Data excerpts
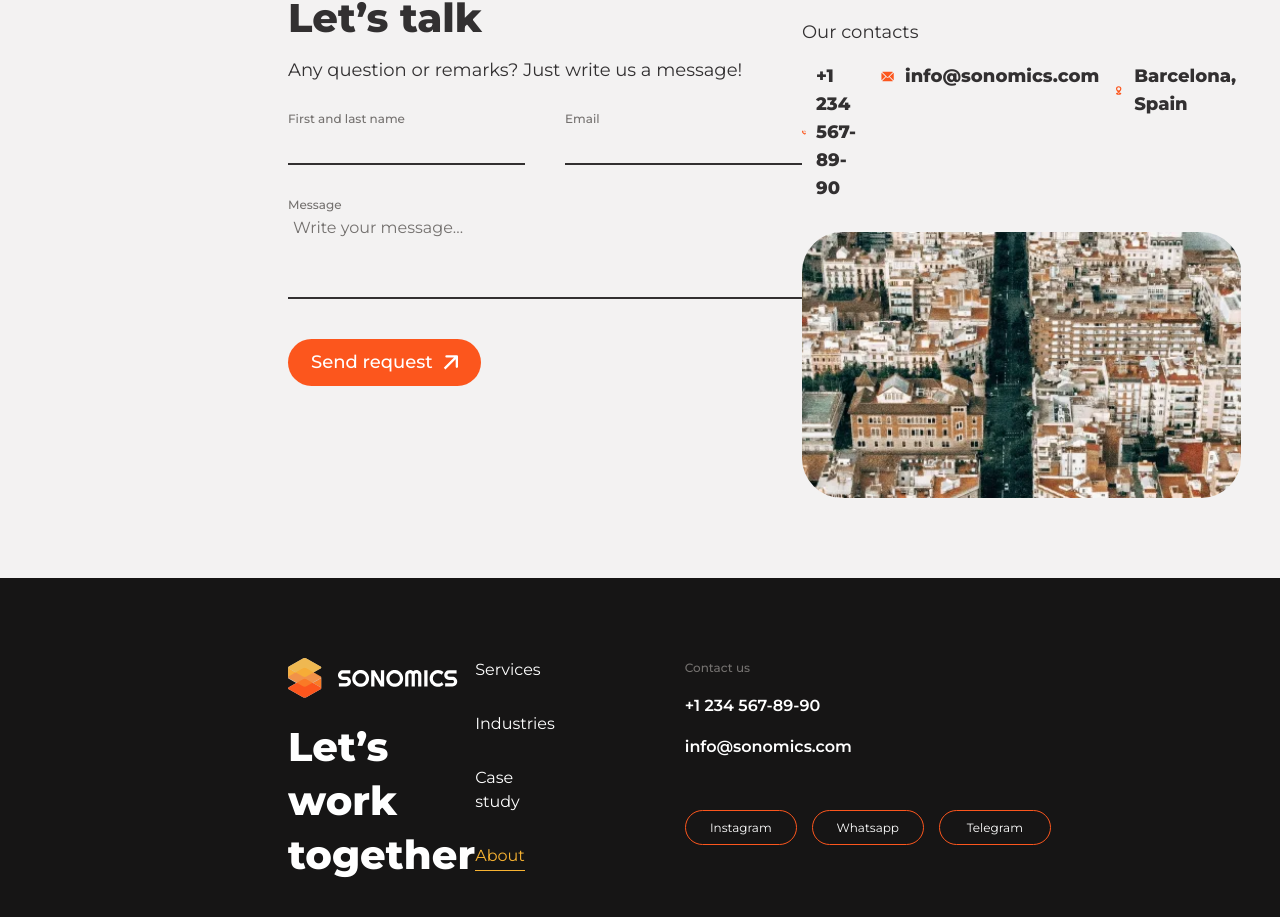
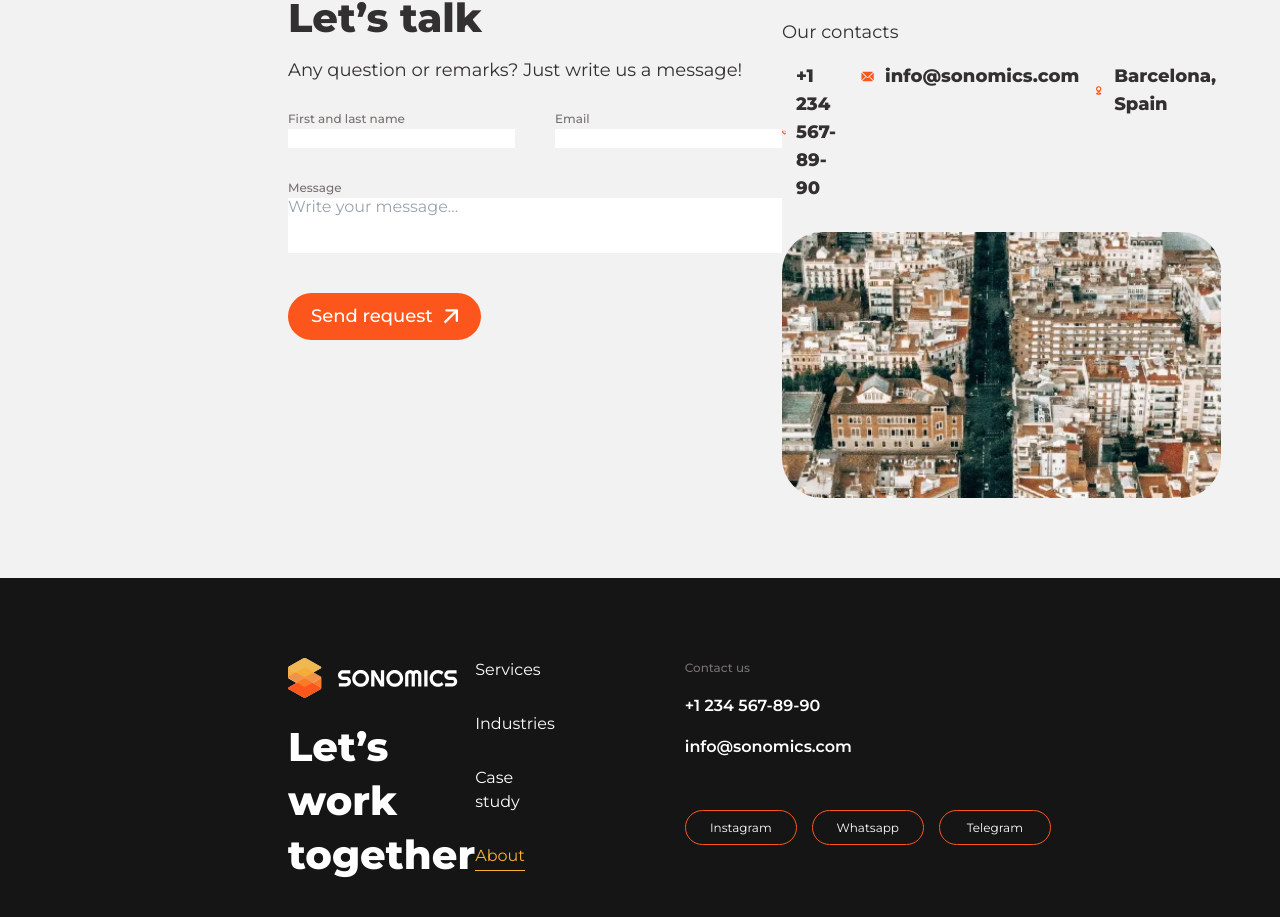
Before and after one commit to skabanets/sonomics, a React (Vite) app: page /about in a window 1280 px wide. Shown: the part 6078-6995 px from the top of the page. Built offline with nearby package versions, Linux system fonts and the light colour scheme.

Commit message:
Add color variables and change contact form styles

```diff
--- a/src/index.css
+++ b/src/index.css
@@ -58,11 +58,14 @@ html[data-theme="light"] {
   --theme-toggle-bg: #f3f2f2;
   --backdrop-bg: #3c3a3b99;
   --modal-bg: #f3f2f2;
+  --form-field-bg: #ffffff;
+  --field-border: #ffffff;
 
   --main-text: #323031;
   --secondary-text: #74716f;
   --white-text: #ffffff;
   --secondary-light-text: #c1bebf;
+  --placeholder-text: #ada9a6;
   --custom-title: #fc561d;
 
   --accent-red: #fc561d;
@@ -86,11 +89,14 @@ html[data-theme="dark"] {
   --theme-toggle-bg: #323031;
   --backdrop-bg: #3c3a3b99;
   --modal-bg: #f3f2f2;
+  --form-field-bg: #3c3a3b;
+  --field-border: #eae9ea;
 
   --main-text: #ffffff;
   --secondary-text: #c1bebf;
   --white-text: #ffffff;
   --secondary-light-text: #c1bebf;
+  --placeholder-text: #ada9a6;
   --custom-title: #f8b332;
 
   --accent-red: #fc561d;
@@ -145,8 +151,8 @@ h6 {
 
 input:-webkit-autofill,
 textarea:-webkit-autofill {
-  -webkit-box-shadow: 0 0 0px 1000px var(--theme-toggle-bg) inset;
-  box-shadow: 0 0 0px 1000px var(--theme-toggle-bg) inset;
+  -webkit-box-shadow: 0 0 0px 1000px var(--form-field-bg) inset;
+  box-shadow: 0 0 0px 1000px var(--form-field-bg) inset;
   -webkit-text-fill-color: var(--main-text) !important;
   caret-color: var(--main-text);
 }
@@ -155,8 +161,8 @@ input:-webkit-autofill:hover,
 input:-webkit-autofill:focus,
 textarea:-webkit-autofill:hover,
 textarea:-webkit-autofill:focus {
-  -webkit-box-shadow: 0 0 0px 1000px var(--theme-toggle-bg) inset;
-  box-shadow: 0 0 0px 1000px var(--theme-toggle-bg) inset;
+  -webkit-box-shadow: 0 0 0px 1000px var(--form-field-bg) inset;
+  box-shadow: 0 0 0px 1000px var(--form-field-bg) inset;
   -webkit-text-fill-color: var(--main-text) !important;
   caret-color: var(--main-text);
 }
@@ -177,12 +183,12 @@ textarea:-webkit-autofill:focus {
   @apply text-[12px] font-medium leading-[20px] text-secondaryTextColor transition;
 }
 
-.input {
-  @apply border-b-2 border-solid bg-transparent px-[5px] pb-[9px] pt-[1px] leading-[24px] outline-none transition placeholder:text-secondaryTextColor;
+.form-field {
+  @apply bg-formFieldBgColor placeholder:text-placeholderTextColor border border-solid px-[20px] py-[10px] font-montserrat text-[12px] font-medium leading-[20px] outline-none transition;
 }
 
 .error {
-  @apply absolute left-[5px] text-sm text-red-500;
+  @apply absolute left-[20px] text-[12px] text-red-500;
 }
 
 .transition {
--- a/tailwind.config.ts
+++ b/tailwind.config.ts
@@ -26,11 +26,14 @@ export default {
         themeToggleBgColor: "var(--theme-toggle-bg)",
         backdropBgColor: "var(--backdrop-bg)",
         modalBgColor: "var(--modal-bg)",
+        formFieldBgColor: "var(--form-field-bg)",
+        fieldBorderColor: "var(--field-border)",
 
         mainTextColor: "var(--main-text)",
         secondaryTextColor: "var(--secondary-text)",
         whiteTextColor: "var(--white-text)",
         secondaryLightTextColor: "var(--secondary-light-text)",
+        placeholderTextColor: "var(--placeholder-text)",
         customTitleColor: "var(--custom-title)",
 
         accentRedColor: "var(--accent-red)",
```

WHAT THE TASK ASKS. How many lines of the data above include the word "theme"? Only that number should be returned.

RESPONSE FOR THIS EXERCISE. 9